Wimbledon Clinics

Anticonvulsant drugs ineffective for back pain, study shows

Contact us for an appointment

*At Wimbledon Clinics we comply with the provisions of the General Data Protection Regulations (GDPR) and the Data Protection Act (UK). We will never share your data without your permission and we will only use your data how you’ve asked us to. Please let us know if you’d like to join our mailing list to receive updates about our specialist consultants, the latest treatments for orthopaedic and sports injuries and prevention tips for common injuries.

For more information, click here to view our privacy policy

low_back_pain_treatment-2

Back pain is a common problem and many people take pain-killing drugs to help provide short-term relief.

Clinical practice guidelines usually recommend staying active, doing exercises and stretches, and taking ibuprofen or other non-opioid pain relievers if necessary.

Despite limited supporting evidence, the use of anticonvulsant drugs like gabapentin, topiramate and pregabalin to treat chronic low back pain and lumbar radicular pain has significantly increased in recent years.

Now, a new study suggests they are ineffective and can have adverse side effects.

The systematic review of nine placebo-controlled randomised trials found moderate- to high-quality evidence that anticonvulsants were not effective in reducing pain or disability in patients with low back pain or lumbar radicular pain.

Moreover, the researchers found high-quality evidence that such drugs have a higher risk for adverse effects including drowsiness, dizziness and nausea.

“Clinically, GP prescription of medicines used to treat nerve pain, such as anticonvulsants, has increased by an astounding 535% in the last ten years,” said study author Associate Professor Christine Lin of the University of Sydney.
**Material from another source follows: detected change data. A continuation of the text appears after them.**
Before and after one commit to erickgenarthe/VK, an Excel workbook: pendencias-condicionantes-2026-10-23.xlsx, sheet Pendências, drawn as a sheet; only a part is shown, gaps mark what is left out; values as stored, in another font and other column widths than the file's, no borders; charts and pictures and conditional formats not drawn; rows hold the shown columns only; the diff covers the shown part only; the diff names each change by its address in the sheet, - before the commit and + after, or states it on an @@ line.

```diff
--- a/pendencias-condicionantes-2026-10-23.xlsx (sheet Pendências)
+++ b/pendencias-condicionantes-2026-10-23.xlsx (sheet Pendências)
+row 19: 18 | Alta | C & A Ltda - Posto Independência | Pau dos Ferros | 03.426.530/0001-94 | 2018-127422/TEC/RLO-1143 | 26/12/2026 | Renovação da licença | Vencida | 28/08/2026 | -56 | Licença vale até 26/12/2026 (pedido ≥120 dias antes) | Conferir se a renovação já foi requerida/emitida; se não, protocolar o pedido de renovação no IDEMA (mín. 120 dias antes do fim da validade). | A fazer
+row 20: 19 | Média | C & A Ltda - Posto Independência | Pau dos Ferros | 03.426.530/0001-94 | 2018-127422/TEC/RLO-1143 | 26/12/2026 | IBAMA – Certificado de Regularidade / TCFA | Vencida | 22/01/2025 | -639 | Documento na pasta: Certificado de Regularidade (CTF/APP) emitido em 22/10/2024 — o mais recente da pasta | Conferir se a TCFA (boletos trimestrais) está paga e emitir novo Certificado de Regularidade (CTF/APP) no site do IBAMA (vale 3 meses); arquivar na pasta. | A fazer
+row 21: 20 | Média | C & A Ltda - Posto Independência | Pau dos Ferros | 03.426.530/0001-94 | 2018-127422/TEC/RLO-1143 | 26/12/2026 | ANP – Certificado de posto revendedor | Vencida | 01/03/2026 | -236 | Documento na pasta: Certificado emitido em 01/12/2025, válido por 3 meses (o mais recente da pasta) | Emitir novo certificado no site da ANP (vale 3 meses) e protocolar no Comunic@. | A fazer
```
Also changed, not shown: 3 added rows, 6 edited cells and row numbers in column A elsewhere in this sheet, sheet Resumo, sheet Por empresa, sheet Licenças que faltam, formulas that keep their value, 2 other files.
“We have shown, with mostly high- and moderate-quality evidence, that common anticonvulsants are ineffective for chronic low back pain and lumbar radicular pain and are accompanied by increased risk of adverse events such as drowsiness or dizziness.
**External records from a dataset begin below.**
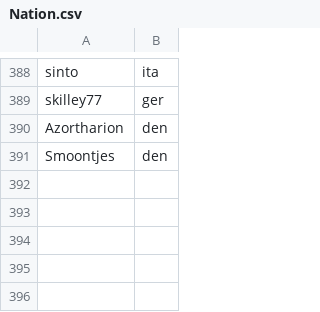
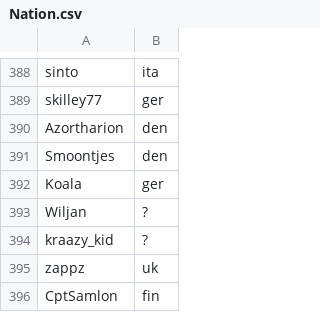
Before and after one commit to monheimx9/TWRC, a CSV file: data/Nation.csv, drawn as a sheet; only a part is shown, gaps mark what is left out; the diff names each change by its address in the sheet, - before the commit and + after, or states it on an @@ line.

Commit message:
Update Nation.csv

```diff
--- a/data/Nation.csv
+++ b/data/Nation.csv
+row 392: Koala | ger
+row 393: Wiljan | ?
+row 394: kraazy_kid | ?
+row 395: zappz | uk
+row 396: CptSamlon | fin
```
“There are also reports of suicidal ideation and misuse of these drugs.”

The findings, published in the Canadian Medical Association Journal, support recent guidelines in the UK and the US that do not recommend the use of anticonvulsants for low back pain.

https://sydney.edu.au/news-opinion/news/2018/07/03/anticonvulsant-drugs-ineffective-for-back-pain–pose-risk-of-adv.html

https://www.sciencedaily.com/releases/2018/07/180703084133.htm

http://www.cmaj.ca/content/190/26/E786